Two of the larger American special machine tool companies remain at this time. One is part of a public corporation, and the other is privately held. They are both vulnerable to the causes of failure being discussed. The privately held company must be able to manage large volumes of business and large projects from a working capital standpoint. In addition, there must be continuing progress in management succession following the passing of the family entrepreneur. Both are difficult challenges.
The public company, while diverse to some extent, has a great deal riding on their special machine tool and related businesses. So it must succeed, as financial analysts and public owners are demanding bosses and not particularly sensitive to the business itself or its human side. The top management does not have the depth of special machine tool background that has been traditional in that company or in the industry. There is considerable experience and talent remaining in the ranks.
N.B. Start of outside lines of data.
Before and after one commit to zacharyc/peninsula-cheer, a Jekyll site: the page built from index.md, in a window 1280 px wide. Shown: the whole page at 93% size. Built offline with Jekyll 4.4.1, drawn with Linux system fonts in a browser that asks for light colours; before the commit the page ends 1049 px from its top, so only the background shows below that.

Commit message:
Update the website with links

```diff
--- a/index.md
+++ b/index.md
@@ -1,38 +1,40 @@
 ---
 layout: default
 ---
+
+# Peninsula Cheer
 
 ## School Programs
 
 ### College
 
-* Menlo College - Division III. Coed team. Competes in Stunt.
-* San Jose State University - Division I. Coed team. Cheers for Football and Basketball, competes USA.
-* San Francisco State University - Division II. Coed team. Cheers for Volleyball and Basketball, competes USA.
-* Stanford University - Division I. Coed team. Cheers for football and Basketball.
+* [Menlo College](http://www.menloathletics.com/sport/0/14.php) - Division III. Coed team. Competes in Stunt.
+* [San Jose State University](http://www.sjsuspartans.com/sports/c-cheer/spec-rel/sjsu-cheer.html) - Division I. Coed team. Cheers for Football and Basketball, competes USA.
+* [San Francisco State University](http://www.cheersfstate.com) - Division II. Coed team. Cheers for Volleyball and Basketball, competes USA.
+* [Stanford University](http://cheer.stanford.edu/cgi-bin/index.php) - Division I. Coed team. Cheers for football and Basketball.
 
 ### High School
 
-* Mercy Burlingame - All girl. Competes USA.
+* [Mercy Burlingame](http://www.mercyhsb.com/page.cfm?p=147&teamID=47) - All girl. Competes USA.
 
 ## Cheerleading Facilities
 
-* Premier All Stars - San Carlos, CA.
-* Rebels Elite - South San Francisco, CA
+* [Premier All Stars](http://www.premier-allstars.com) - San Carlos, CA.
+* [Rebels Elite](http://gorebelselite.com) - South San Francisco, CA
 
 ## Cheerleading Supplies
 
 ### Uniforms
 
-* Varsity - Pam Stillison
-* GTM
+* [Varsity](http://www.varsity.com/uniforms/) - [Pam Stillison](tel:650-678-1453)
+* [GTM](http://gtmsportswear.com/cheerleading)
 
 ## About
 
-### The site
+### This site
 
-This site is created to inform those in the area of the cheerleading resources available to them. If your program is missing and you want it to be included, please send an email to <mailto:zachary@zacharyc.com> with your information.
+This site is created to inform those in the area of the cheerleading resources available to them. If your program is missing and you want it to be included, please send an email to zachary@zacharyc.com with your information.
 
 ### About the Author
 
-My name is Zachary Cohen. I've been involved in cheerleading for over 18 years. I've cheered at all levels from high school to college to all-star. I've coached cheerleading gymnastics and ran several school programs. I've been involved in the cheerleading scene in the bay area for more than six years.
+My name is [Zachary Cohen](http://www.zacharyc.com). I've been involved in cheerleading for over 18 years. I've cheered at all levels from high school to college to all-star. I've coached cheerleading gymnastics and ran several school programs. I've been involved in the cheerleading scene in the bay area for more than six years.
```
Are they experienced decision-makers or did former management make the important decisions? Their depth and breadth and just how well they are utilized and managed remain to be seen.
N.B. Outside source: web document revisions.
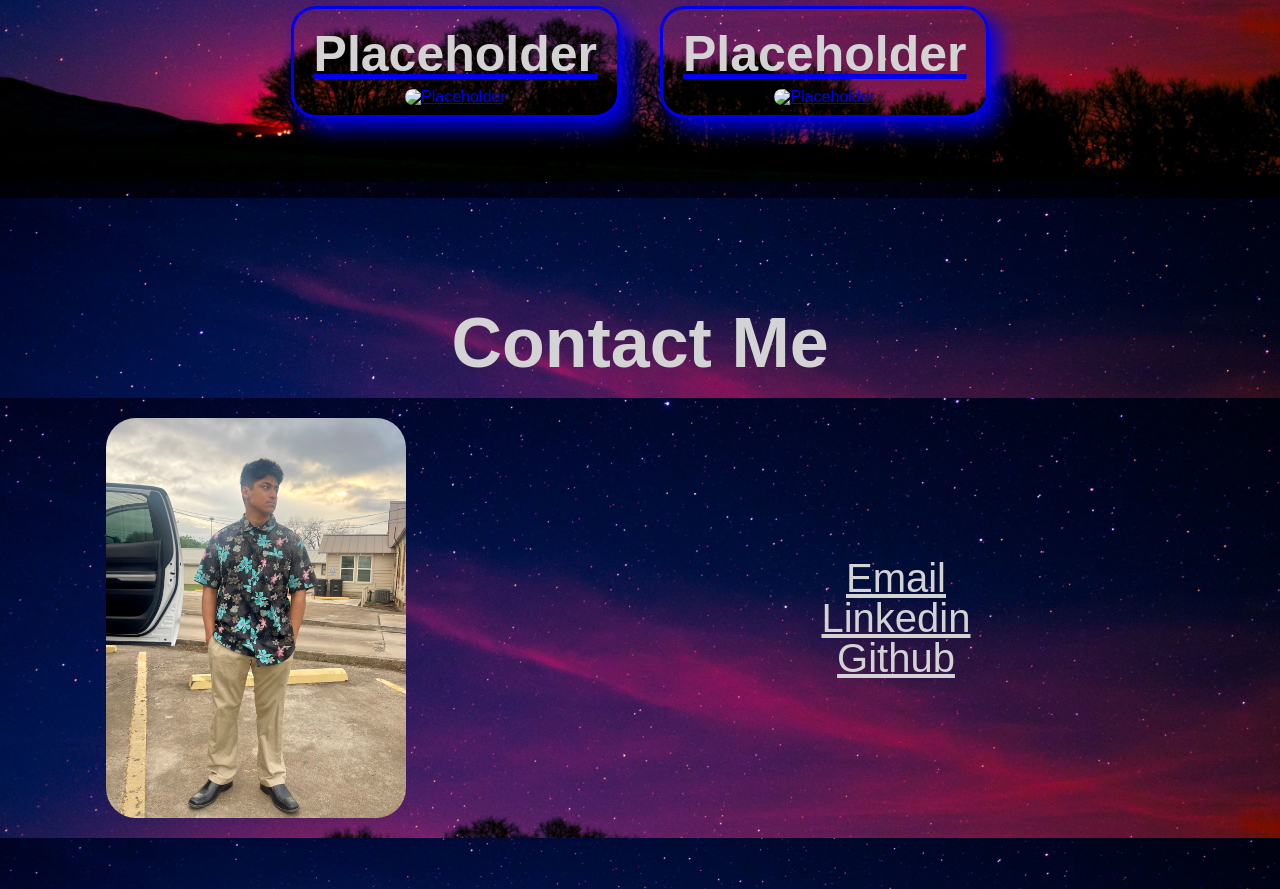
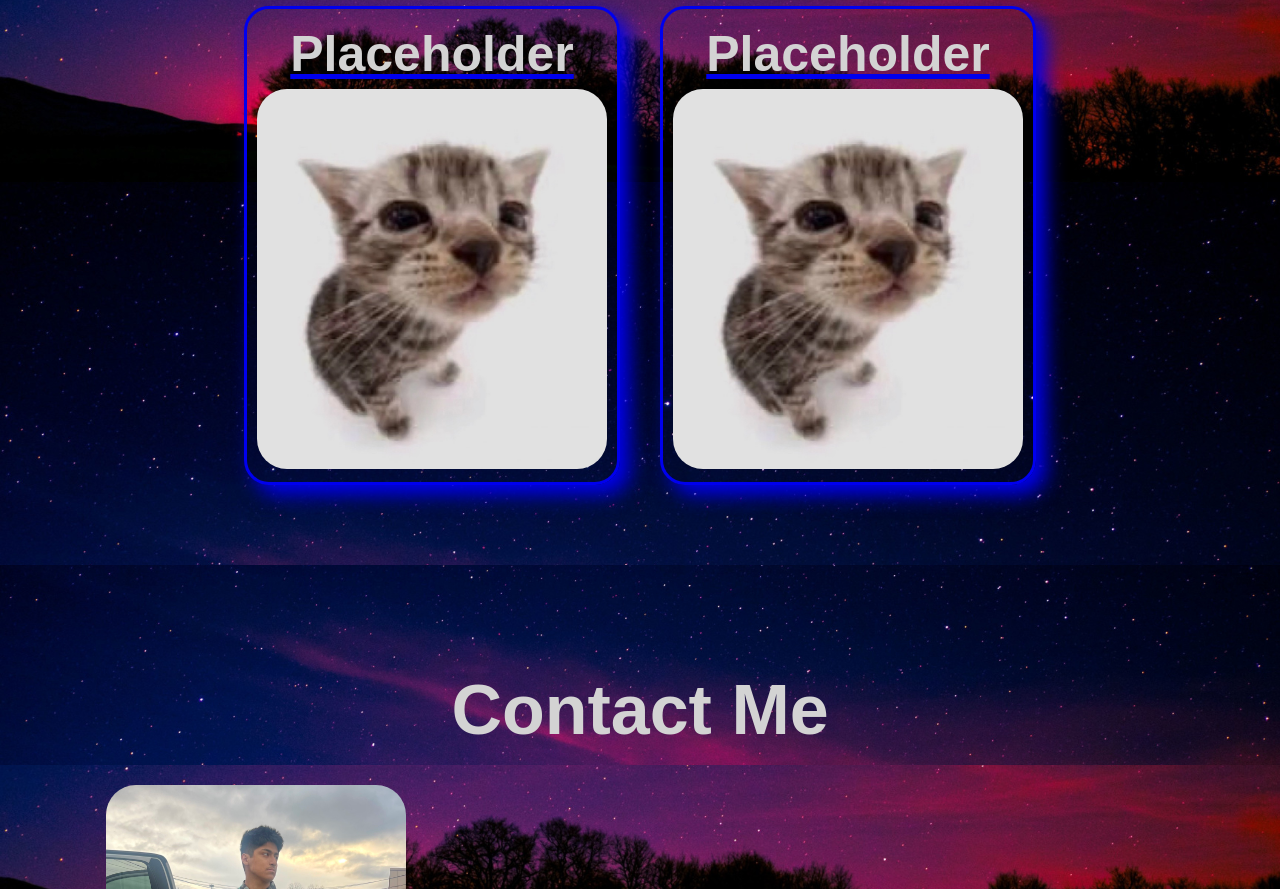
Before and after one commit to nubsu/About-Me-v1, a plain HTML site: page index.html in a window 1280 px wide. Shown: the part 1418-2307 px from the top of the page. Drawn offline with Linux system fonts and the light colour scheme; the site is published under a folder, as on GitHub Pages, so addresses that start at the root find nothing.

Commit message:
fixed image not loading

```diff
--- a/index.html
+++ b/index.html
@@ -4,7 +4,7 @@
     <meta charset="UTF-8">
     <meta name="viewport" content="width=device-width, initial-scale=1.0">
     <title>Domingo Ornelas</title>
-    <link href="./assets/images/IMG_0424.JPG">
+    <link rel="icon" href="./assets/images/IMG_0424.JPG">
     <link rel="stylesheet" href="./assets/css/reset.css"/>
     <link rel="stylesheet" href="./assets/css/style.css"/>
 </head>
@@ -42,13 +42,13 @@
             <a href="https://github.com/nubsu/Horiseon-Social-Solution-Services">
                 <div class="app">
                 <h1>Placeholder</h1>
-                <img src="/assets/images/IMG_0424.JPG" alt="Placeholder">
+                <img src="./assets/images/IMG_0424.JPG" alt="Placeholder">
                 </div>
             </a>
             <a href="https://github.com/nubsu/Horiseon-Social-Solution-Services">
                 <div class="app">
                 <h1>Placeholder</h1>
-                <img src="/assets/images/IMG_0424.JPG" alt="Placeholder">
+                <img src="./assets/images/IMG_0424.JPG" alt="Placeholder">
                 </div>
             </a>
         </div>
```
At this time, the global marketplace for special machine tools is in deep recession. At the same time, the American dollar is still very strong, especially against the yen and the Euro, making exchange rates a nearly impossible challenge. Survival for these companies is in serious question.